EXERCISE DETAILS: Would you go through the records below and copy each line with the string "errors"?

STORED DATA:
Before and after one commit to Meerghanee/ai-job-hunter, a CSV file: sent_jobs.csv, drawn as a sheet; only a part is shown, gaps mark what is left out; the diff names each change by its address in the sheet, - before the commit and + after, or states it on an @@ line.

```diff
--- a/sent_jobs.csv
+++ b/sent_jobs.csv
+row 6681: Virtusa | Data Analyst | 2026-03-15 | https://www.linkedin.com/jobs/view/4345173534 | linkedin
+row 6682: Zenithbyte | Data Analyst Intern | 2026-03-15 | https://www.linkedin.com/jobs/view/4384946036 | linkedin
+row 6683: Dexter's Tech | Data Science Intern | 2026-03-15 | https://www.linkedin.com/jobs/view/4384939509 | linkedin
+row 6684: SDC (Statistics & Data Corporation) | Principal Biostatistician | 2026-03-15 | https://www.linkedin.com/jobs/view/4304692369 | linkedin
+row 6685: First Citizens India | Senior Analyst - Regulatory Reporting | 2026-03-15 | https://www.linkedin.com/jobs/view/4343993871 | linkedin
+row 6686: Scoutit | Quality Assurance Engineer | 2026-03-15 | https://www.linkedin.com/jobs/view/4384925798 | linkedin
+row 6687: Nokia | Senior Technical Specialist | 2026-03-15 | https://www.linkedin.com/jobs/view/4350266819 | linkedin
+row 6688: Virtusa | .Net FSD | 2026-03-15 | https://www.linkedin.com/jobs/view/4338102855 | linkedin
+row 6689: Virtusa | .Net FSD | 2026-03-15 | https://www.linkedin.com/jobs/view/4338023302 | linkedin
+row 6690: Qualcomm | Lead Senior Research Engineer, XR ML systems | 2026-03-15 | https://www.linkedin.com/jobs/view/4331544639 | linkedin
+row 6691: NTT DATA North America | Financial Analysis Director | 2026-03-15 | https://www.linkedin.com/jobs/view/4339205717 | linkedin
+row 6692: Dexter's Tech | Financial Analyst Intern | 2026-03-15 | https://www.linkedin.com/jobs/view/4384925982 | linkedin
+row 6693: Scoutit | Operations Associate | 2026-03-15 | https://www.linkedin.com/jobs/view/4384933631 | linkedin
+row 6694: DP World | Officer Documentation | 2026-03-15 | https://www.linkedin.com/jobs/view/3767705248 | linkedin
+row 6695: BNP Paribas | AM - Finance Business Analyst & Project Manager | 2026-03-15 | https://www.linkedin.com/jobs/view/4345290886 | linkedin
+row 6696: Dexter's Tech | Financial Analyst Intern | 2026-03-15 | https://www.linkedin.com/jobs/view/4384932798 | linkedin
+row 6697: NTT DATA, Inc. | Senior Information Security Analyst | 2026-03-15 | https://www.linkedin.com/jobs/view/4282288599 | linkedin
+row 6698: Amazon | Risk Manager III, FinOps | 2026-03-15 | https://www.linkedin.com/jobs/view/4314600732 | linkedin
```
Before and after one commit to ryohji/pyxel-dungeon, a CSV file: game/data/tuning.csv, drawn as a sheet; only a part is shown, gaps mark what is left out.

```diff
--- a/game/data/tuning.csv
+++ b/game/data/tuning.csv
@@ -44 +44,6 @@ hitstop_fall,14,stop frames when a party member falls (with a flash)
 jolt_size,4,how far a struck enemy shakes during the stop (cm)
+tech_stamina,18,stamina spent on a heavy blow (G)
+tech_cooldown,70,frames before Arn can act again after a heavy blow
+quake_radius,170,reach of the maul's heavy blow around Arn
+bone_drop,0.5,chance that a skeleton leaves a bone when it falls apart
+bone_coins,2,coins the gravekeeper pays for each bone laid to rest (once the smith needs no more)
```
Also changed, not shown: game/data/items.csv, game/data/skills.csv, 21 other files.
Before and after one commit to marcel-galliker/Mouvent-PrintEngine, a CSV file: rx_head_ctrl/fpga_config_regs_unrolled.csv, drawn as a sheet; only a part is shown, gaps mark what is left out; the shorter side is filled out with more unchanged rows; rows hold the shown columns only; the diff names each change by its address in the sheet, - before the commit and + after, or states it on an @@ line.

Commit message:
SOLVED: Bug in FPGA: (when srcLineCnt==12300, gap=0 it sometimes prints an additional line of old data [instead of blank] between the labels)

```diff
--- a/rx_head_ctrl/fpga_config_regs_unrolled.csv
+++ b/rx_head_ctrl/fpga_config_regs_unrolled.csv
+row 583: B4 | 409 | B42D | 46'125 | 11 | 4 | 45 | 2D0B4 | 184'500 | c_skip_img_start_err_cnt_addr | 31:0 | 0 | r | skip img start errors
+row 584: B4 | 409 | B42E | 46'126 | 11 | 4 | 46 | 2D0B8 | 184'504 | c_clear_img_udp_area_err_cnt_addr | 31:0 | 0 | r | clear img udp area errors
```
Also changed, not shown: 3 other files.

RESULT OF THE EXERCISE:
+row 583: B4 | 409 | B42D | 46'125 | 11 | 4 | 45 | 2D0B4 | 184'500 | c_skip_img_start_err_cnt_addr | 31:0 | 0 | r | skip img start errors
+row 584: B4 | 409 | B42E | 46'126 | 11 | 4 | 46 | 2D0B8 | 184'504 | c_clear_img_udp_area_err_cnt_addr | 31:0 | 0 | r | clear img udp area errors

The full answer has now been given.